Agrizzi revealed details of how Gillingham would help Bosasa by alerting the company to tenders that the DCS intended to advertise and later drawing up specifications for these tenders, to give Bosasa an advantage over competing bidders. In return for this, Bosasa advanced numerous favours towards him and his family, including property, cars, and holidays, in addition to regular cash payments.
“Concerning the first catering contract, the evidence of Mr Agrizzi and [the late former Bosasa executive] Mr [Frans] Vorster was that Mr Gillingham played an integral role assisting Bosasa in corruptly being given the opportunity of developing the tender specifications for this contract and tailoring them to suit and advantage Bosasa as one of the tendering parties,” commission chairperson and Acting Chief Justice Raymond Zondo notes in the report.
“This evidence is corroborated by the findings in the SIU report which records that during a search and seizure operation at Mr Gillingham’s residence, a document containing the bid evaluation criteria and guidelines for evaluating this tender was found and this data was determined to have originated from Mr Agrizzi’s computer.”
Mti’s role, the commission found, was to oversee the corrupt practice, and to organise protection against detection and even prosecution from the National Prosecuting Authority.
“There is prima facie evidence that called for an answer from Mr Mti. The evidence is sufficient to make adverse findings against Mr Mti.
“Cash payments were made to Mr Mti in exchange for his facilitation of the unlawful award of tenders to Bosasa. In addition, Mr Mti was provided with funding to purchase luxury clothing items. Mr Agrizzi’s evidence on the amounts paid to Mr Mti and the type of goods purchased for Mr Mti was not superficial, and the level of detail provided presents a compelling basis for establishing that Mr Mti received these benefits.”
Bosasa also paid for furnishings to Mti’s home, Zondo concluded, as well as security upgrades to his home. “Mr Vorster’s evidence regarding the purchase of a Volkswagen Touareg V8 for Mr Mti demonstrated that it coincided with the timing of the awards of the access control contract (in April 2005) and the fencing contract (in November 2005) to Bosasa. An inference can therefore reasonably be drawn that the vehicle was intended to be a quid pro quo for Mr Mti’s facilitation of the securing of these contracts.
“As a general observation in respect of the catering contracts, the undisputed evidence of Mr Agrizzi is that the benefits given to Mr Mti and Mr Gillingham … were linked to the award of the catering tenders at the DCS. There is no evidence to suggest that there was a lawful basis for the benefits provided to Mr Mti and Mr Gillingham, nor did they come forward to offer one.”
Both Mti and Gillingham are currently on trial for fraud and corruption charges relating to the four contracts that Bosasa was awarded for different services. The accumulative value of the contracts in question is R1.8bn. Agrizzi is among the former Bosasa staff who are co-accused in the case.
This article was originally published on Corruption Watch.

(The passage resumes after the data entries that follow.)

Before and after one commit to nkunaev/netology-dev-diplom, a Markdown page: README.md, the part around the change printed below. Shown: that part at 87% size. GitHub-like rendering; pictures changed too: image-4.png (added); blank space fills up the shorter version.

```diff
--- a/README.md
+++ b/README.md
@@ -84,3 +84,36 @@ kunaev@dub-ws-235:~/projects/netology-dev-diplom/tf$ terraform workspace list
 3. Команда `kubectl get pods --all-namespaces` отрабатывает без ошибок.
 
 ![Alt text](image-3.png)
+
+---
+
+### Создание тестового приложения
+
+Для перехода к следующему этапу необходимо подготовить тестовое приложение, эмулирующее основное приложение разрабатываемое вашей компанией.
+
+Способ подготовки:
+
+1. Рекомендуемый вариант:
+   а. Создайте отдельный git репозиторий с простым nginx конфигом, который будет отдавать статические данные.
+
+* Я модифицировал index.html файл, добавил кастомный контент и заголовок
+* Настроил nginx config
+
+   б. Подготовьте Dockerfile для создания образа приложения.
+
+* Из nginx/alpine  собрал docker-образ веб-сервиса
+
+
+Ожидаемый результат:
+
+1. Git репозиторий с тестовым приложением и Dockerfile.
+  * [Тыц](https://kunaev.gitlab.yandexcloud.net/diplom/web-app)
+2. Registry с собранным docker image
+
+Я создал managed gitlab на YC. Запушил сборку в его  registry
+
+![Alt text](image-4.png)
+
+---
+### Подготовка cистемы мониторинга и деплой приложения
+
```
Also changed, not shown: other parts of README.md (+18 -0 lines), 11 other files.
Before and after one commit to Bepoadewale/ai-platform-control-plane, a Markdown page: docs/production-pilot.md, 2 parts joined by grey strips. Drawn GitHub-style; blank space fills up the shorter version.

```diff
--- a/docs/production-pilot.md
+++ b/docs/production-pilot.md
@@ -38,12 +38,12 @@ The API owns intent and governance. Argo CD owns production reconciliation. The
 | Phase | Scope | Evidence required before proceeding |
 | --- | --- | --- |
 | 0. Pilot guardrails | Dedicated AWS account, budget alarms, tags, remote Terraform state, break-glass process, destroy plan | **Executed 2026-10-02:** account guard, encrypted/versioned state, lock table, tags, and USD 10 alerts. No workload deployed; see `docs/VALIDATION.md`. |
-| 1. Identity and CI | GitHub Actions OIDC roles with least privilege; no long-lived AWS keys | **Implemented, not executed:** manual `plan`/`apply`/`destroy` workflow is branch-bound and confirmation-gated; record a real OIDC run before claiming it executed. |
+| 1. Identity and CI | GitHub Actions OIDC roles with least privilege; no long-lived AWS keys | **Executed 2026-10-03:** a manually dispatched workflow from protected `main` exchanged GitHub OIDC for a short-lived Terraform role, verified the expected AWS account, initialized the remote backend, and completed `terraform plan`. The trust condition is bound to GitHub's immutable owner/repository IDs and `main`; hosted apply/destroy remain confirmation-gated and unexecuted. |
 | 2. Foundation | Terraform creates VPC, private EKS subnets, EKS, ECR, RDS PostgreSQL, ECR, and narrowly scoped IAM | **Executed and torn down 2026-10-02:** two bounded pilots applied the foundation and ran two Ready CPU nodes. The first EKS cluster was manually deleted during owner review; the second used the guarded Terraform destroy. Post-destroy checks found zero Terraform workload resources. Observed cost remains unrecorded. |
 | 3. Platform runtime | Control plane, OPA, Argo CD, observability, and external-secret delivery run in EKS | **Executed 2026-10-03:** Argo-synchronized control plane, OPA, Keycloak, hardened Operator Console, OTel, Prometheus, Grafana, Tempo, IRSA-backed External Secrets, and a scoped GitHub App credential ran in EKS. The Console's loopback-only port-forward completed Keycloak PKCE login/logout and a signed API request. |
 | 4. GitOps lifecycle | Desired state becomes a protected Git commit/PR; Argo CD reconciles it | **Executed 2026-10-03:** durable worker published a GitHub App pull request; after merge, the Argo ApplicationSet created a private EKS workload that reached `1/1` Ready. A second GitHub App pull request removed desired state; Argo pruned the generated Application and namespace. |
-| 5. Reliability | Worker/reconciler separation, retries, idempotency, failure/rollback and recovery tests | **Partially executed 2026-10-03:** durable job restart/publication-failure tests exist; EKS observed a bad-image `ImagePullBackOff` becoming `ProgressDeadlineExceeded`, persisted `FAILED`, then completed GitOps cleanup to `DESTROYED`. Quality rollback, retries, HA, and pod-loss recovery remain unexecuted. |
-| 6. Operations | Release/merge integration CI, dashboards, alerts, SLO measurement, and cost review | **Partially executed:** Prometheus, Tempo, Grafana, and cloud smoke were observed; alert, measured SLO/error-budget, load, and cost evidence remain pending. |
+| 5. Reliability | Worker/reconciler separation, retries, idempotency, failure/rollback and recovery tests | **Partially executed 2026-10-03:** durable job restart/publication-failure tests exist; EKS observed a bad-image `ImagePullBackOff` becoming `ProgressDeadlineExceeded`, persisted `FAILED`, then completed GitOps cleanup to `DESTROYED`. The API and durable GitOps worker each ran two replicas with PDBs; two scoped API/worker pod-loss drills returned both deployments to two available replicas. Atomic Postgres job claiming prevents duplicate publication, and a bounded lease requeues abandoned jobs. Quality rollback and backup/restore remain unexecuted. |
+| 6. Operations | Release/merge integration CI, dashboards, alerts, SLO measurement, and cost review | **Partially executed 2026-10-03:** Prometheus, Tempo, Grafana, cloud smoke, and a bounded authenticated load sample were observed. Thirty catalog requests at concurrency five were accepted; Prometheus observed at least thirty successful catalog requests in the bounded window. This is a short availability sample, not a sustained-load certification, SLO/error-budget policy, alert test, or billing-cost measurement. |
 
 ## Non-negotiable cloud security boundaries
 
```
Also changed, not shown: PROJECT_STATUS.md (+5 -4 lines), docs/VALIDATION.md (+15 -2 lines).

Corruption Watch (CW) is a non-profit organisation launched in January 2012, and operates as an independent civil society organisation with no political or business alignment. CW is an accredited Transparency International chapter that fights against the abuse of public funds, relying on the public to report corruption. These reports are an important source of information to fight corruption and hold leaders accountable for their actions.